- Dissertation Title: In the Kingdom of Shadows: Secrecy and Transparency in Eighteenth-century France
In Nicole's dissertation, "In the Kingdom of Shadows: Secrecy and Transparency in Eighteenth-century France," she shows that the idea of secrecy took on a radically new meaning in the 18th century. The government and elites had long been seen as possessors of secrets, but what emerged in the 18th century was the idea that elites kept secrets illegitimately. By the eve of the Revolution, writers voicing concerns about corruption saw secrecy as part and parcel of depotism, and this shift went hand in hand with the rise of the idea of government transparency. At century's end, transparency had come to be seen as the cure-all for social ills. The emergence of the idea of transparency as a desired quality in a regime, however, was not inevitable or predetermined; it was not simply a development characteristic of what scholars like to call modernity. Rather, the emphasis placed on government transparency, especially the mania for transparency that we see in 18th- century France, was a result of a convergence of several factors.

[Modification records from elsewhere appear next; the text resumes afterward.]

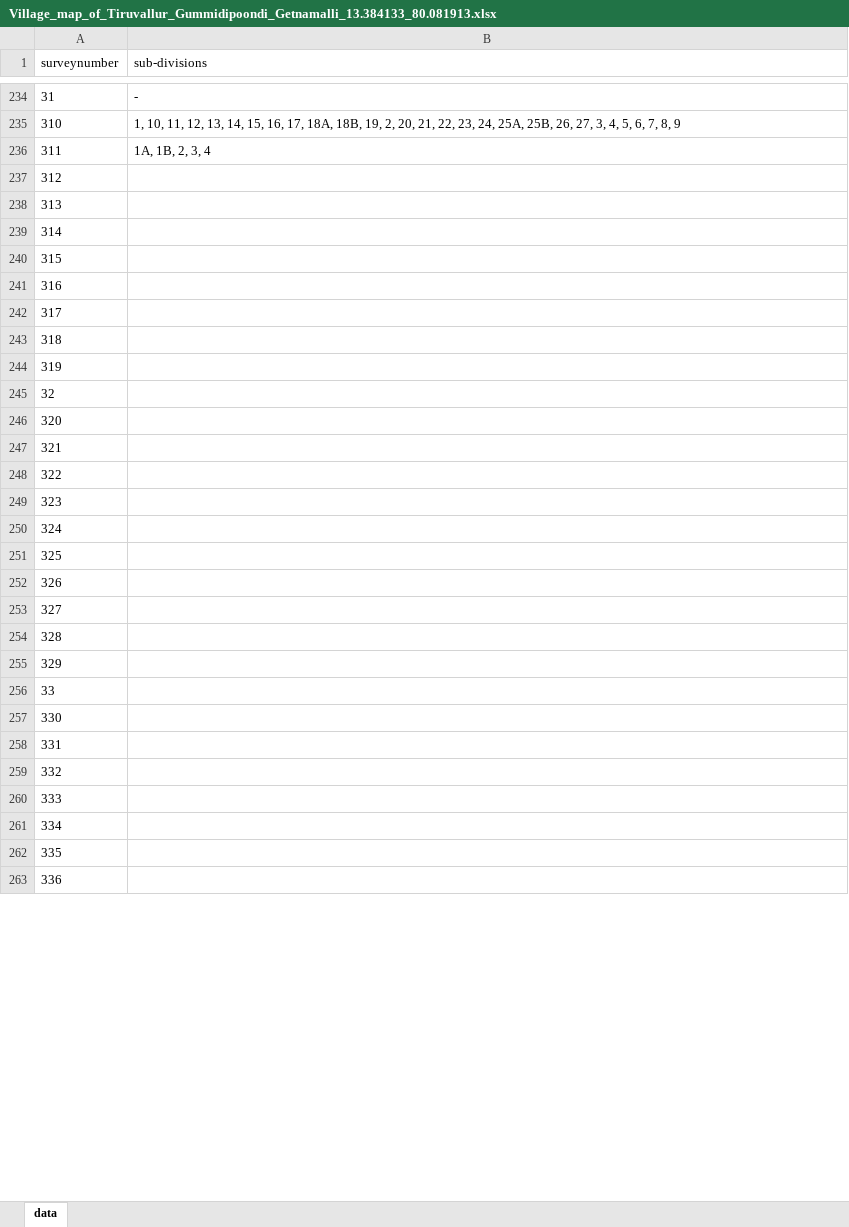
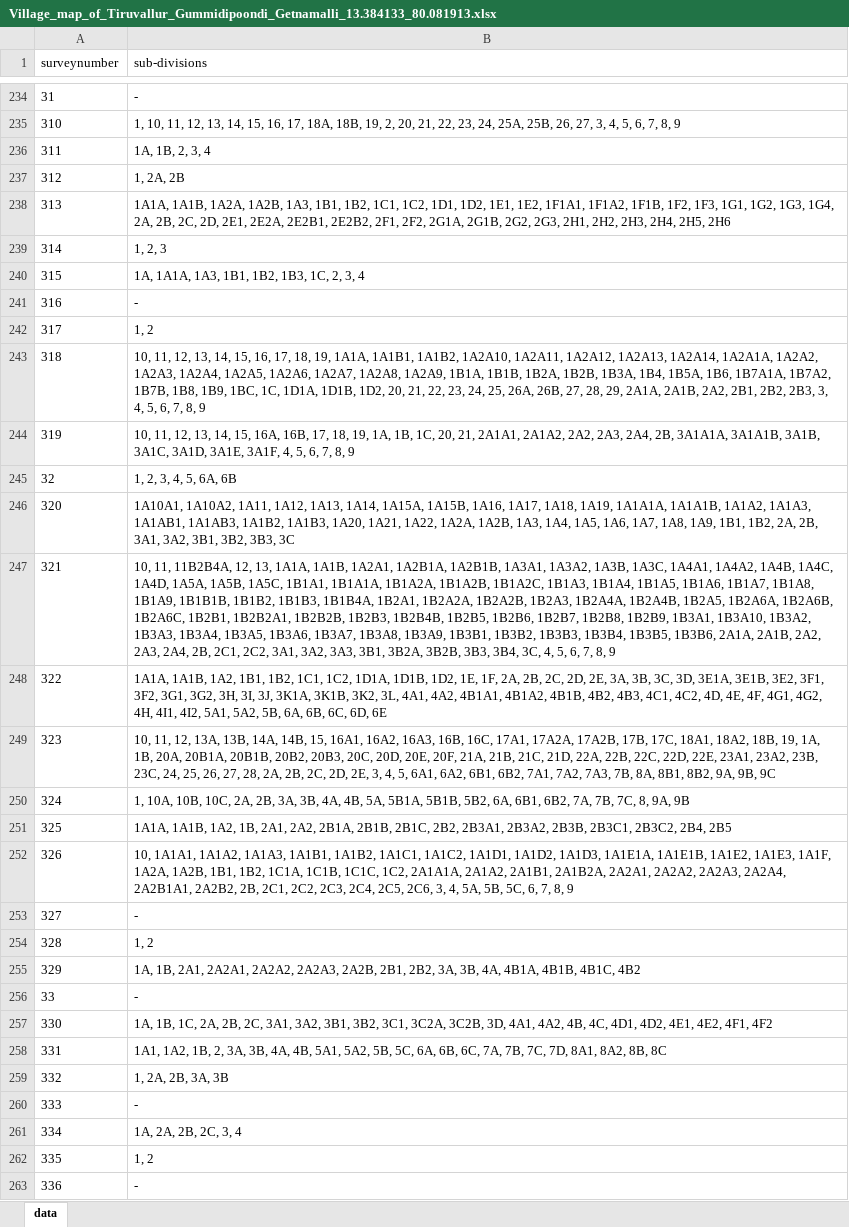
Before and after one commit to sivaramanRW/scraper-glv, an Excel workbook: out/Village_map_of_Tiruvallur_Gummidipoondi_Getnamalli_13.384133_80.081913.xlsx, sheet data, drawn as a sheet; only a part is shown, gaps mark what is left out; values as stored, in another font and other column widths than the file's, no borders; the diff covers the shown part only; the diff names each change by its address in the sheet, - before the commit and + after, or states it on an @@ line.

Commit message:
progress: 82 village workbooks (sivaramans-llin 2026-10-11T13:05:01Z)

```diff
--- a/out/Village_map_of_Tiruvallur_Gummidipoondi_Getnamalli_13.384133_80.081913.xlsx (sheet data)
+++ b/out/Village_map_of_Tiruvallur_Gummidipoondi_Getnamalli_13.384133_80.081913.xlsx (sheet data)
-B237 (sub-divisions): (empty)
+B237 (sub-divisions): 1, 2A, 2B
-B238 (sub-divisions): (empty)
+B238 (sub-divisions): 1A1A, 1A1B, 1A2A, 1A2B, 1A3, 1B1, 1B2, 1C1, 1C2, 1D1, 1D2, 1E1, 1E2, 1F1A1, 1F1A2, 1F1B, 1F2, 1F3, 1G1, 1G2, 1G3, 1G4, 2A, 2B, 2C, 2D, 2E1, 2E2A, 2E2B1, 2E2B2, 2F1, 2F2, 2G1A, 2G1B, 2G2, 2G3, 2H1, 2H2, 2H3, 2H4, 2H5, 2H6
-B239 (sub-divisions): (empty)
+B239 (sub-divisions): 1, 2, 3
-B240 (sub-divisions): (empty)
+B240 (sub-divisions): 1A, 1A1A, 1A3, 1B1, 1B2, 1B3, 1C, 2, 3, 4
-B241 (sub-divisions): (empty)
+B241 (sub-divisions): -
-B242 (sub-divisions): (empty)
+B242 (sub-divisions): 1, 2
-B243 (sub-divisions): (empty)
+B243 (sub-divisions): 10, 11, 12, 13, 14, 15, 16, 17, 18, 19, 1A1A, 1A1B1, 1A1B2, 1A2A10, 1A2A11, 1A2A12, 1A2A13, 1A2A14, 1A2A1A, 1A2A2, 1A2A3, 1A2A4, 1A2A5, 1A2A6, 1A2A7, 1A2A8, 1A2A9, 1B1A, 1B1B, 1B2A, 1B2B, 1B3A, 1B4, 1B5A, 1B6, 1B7A1A, 1B7A2, 1B7B, 1B8, 1B9, 1BC, 1C, 1D1A, 1D1B, 1D2, 20, 21, 22, 23, 24, 25, 26A, 26B, 27, 28, 29, 2A1A, 2A1B, 2A2, 2B1, 2B2, 2B3, 3, 4, 5, 6, 7, 8, 9
-B244 (sub-divisions): (empty)
+B244 (sub-divisions): 10, 11, 12, 13, 14, 15, 16A, 16B, 17, 18, 19, 1A, 1B, 1C, 20, 21, 2A1A1, 2A1A2, 2A2, 2A3, 2A4, 2B, 3A1A1A, 3A1A1B, 3A1B, 3A1C, 3A1D, 3A1E, 3A1F, 4, 5, 6, 7, 8, 9
-B245 (sub-divisions): (empty)
+B245 (sub-divisions): 1, 2, 3, 4, 5, 6A, 6B
-B246 (sub-divisions): (empty)
+B246 (sub-divisions): 1A10A1, 1A10A2, 1A11, 1A12, 1A13, 1A14, 1A15A, 1A15B, 1A16, 1A17, 1A18, 1A19, 1A1A1A, 1A1A1B, 1A1A2, 1A1A3, 1A1AB1, 1A1AB3, 1A1B2, 1A1B3, 1A20, 1A21, 1A22, 1A2A, 1A2B, 1A3, 1A4, 1A5, 1A6, 1A7, 1A8, 1A9, 1B1, 1B2, 2A, 2B, 3A1, 3A2, 3B1, 3B2, 3B3, 3C
-B247 (sub-divisions): (empty)
+B247 (sub-divisions): 10, 11, 11B2B4A, 12, 13, 1A1A, 1A1B, 1A2A1, 1A2B1A, 1A2B1B, 1A3A1, 1A3A2, 1A3B, 1A3C, 1A4A1, 1A4A2, 1A4B, 1A4C, 1A4D, 1A5A, 1A5B, 1A5C, 1B1A1, 1B1A1A, 1B1A2A, 1B1A2B, 1B1A2C, 1B1A3, 1B1A4, 1B1A5, 1B1A6, 1B1A7, 1B1A8, 1B1A9, 1B1B1B, 1B1B2, 1B1B3, 1B1B4A, 1B2A1, 1B2A2A, 1B2A2B, 1B2A3, 1B2A4A, 1B2A4B, 1B2A5, 1B2A6A, 1B2A6B, 1B2A6C, 1B2B1, 1B2B2A1, 1B2B2B, 1B2B3, 1B2B4B, 1B2B5, 1B2B6, 1B2B7, 1B2B8, 1B2B9, 1B3A1, 1B3A10, 1B3A2, 1B3A3, 1B3A4, 1B3A5, 1B3A6, 1B3A7, 1B3A8, 1B3A9, 1B3B1, 1B3B2, 1B3B3, 1B3B4, 1B3B5, 1B3B6, 2A1A, 2A1B, 2A2, 2A3, 2A4, 2B, 2C1, 2C2, 3A1, 3A2, 3A3, 3B1, 3B2A, 3B2B, 3B3, 3B4, 3C, 4, 5, 6, 7, 8, 9
-B248 (sub-divisions): (empty)
+B248 (sub-divisions): 1A1A, 1A1B, 1A2, 1B1, 1B2, 1C1, 1C2, 1D1A, 1D1B, 1D2, 1E, 1F, 2A, 2B, 2C, 2D, 2E, 3A, 3B, 3C, 3D, 3E1A, 3E1B, 3E2, 3F1, 3F2, 3G1, 3G2, 3H, 3I, 3J, 3K1A, 3K1B, 3K2, 3L, 4A1, 4A2, 4B1A1, 4B1A2, 4B1B, 4B2, 4B3, 4C1, 4C2, 4D, 4E, 4F, 4G1, 4G2, 4H, 4I1, 4I2, 5A1, 5A2, 5B, 6A, 6B, 6C, 6D, 6E
-B249 (sub-divisions): (empty)
+B249 (sub-divisions): 10, 11, 12, 13A, 13B, 14A, 14B, 15, 16A1, 16A2, 16A3, 16B, 16C, 17A1, 17A2A, 17A2B, 17B, 17C, 18A1, 18A2, 18B, 19, 1A, 1B, 20A, 20B1A, 20B1B, 20B2, 20B3, 20C, 20D, 20E, 20F, 21A, 21B, 21C, 21D, 22A, 22B, 22C, 22D, 22E, 23A1, 23A2, 23B, 23C, 24, 25, 26, 27, 28, 2A, 2B, 2C, 2D, 2E, 3, 4, 5, 6A1, 6A2, 6B1, 6B2, 7A1, 7A2, 7A3, 7B, 8A, 8B1, 8B2, 9A, 9B, 9C
-B250 (sub-divisions): (empty)
+B250 (sub-divisions): 1, 10A, 10B, 10C, 2A, 2B, 3A, 3B, 4A, 4B, 5A, 5B1A, 5B1B, 5B2, 6A, 6B1, 6B2, 7A, 7B, 7C, 8, 9A, 9B
-B251 (sub-divisions): (empty)
+B251 (sub-divisions): 1A1A, 1A1B, 1A2, 1B, 2A1, 2A2, 2B1A, 2B1B, 2B1C, 2B2, 2B3A1, 2B3A2, 2B3B, 2B3C1, 2B3C2, 2B4, 2B5
-B252 (sub-divisions): (empty)
+B252 (sub-divisions): 10, 1A1A1, 1A1A2, 1A1A3, 1A1B1, 1A1B2, 1A1C1, 1A1C2, 1A1D1, 1A1D2, 1A1D3, 1A1E1A, 1A1E1B, 1A1E2, 1A1E3, 1A1F, 1A2A, 1A2B, 1B1, 1B2, 1C1A, 1C1B, 1C1C, 1C2, 2A1A1A, 2A1A2, 2A1B1, 2A1B2A, 2A2A1, 2A2A2, 2A2A3, 2A2A4, 2A2B1A1, 2A2B2, 2B, 2C1, 2C2, 2C3, 2C4, 2C5, 2C6, 3, 4, 5A, 5B, 5C, 6, 7, 8, 9
-B253 (sub-divisions): (empty)
+B253 (sub-divisions): -
-B254 (sub-divisions): (empty)
+B254 (sub-divisions): 1, 2
-B255 (sub-divisions): (empty)
+B255 (sub-divisions): 1A, 1B, 2A1, 2A2A1, 2A2A2, 2A2A3, 2A2B, 2B1, 2B2, 3A, 3B, 4A, 4B1A, 4B1B, 4B1C, 4B2
-B256 (sub-divisions): (empty)
+B256 (sub-divisions): -
-B257 (sub-divisions): (empty)
+B257 (sub-divisions): 1A, 1B, 1C, 2A, 2B, 2C, 3A1, 3A2, 3B1, 3B2, 3C1, 3C2A, 3C2B, 3D, 4A1, 4A2, 4B, 4C, 4D1, 4D2, 4E1, 4E2, 4F1, 4F2
-B258 (sub-divisions): (empty)
+B258 (sub-divisions): 1A1, 1A2, 1B, 2, 3A, 3B, 4A, 4B, 5A1, 5A2, 5B, 5C, 6A, 6B, 6C, 7A, 7B, 7C, 7D, 8A1, 8A2, 8B, 8C
-B259 (sub-divisions): (empty)
+B259 (sub-divisions): 1, 2A, 2B, 3A, 3B
-B260 (sub-divisions): (empty)
+B260 (sub-divisions): -
-B261 (sub-divisions): (empty)
+B261 (sub-divisions): 1A, 2A, 2B, 2C, 3, 4
-B262 (sub-divisions): (empty)
+B262 (sub-divisions): 1, 2
-B263 (sub-divisions): (empty)
+B263 (sub-divisions): -
```
Also changed, not shown: 249 edited cells elsewhere in this sheet, out/Village_map_of_Tiruvallur_Gummidipoondi_Arambakkam_13.528696_80.064099.xlsx, out/Village_map_of_Tiruvallur_Gummidipoondi_Medipalayam_13.494027_80.117333.xlsx, 16 other files.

Rising nationalism and worries about hidden influences helped the Jansenists, a French Catholic sect with a Manichaean worldview, heap suspicion onto the Jesuits, a religious order loyal to the pope in Rome that was often portrayed as secretive and steeped in intrigue. Changing notions of the individual led to new ideas about personal responsibility and honor; where secrecy once sheltered and protected family honor, openness and honesty were now the safeguards of personal honor. Furthermore, a traditionally secretive state did nothing to counteract rumors of fictional abuses both in the courts and the prisons. All of these factors led to the emergence of the fledgling and often thorny issue of government transparency.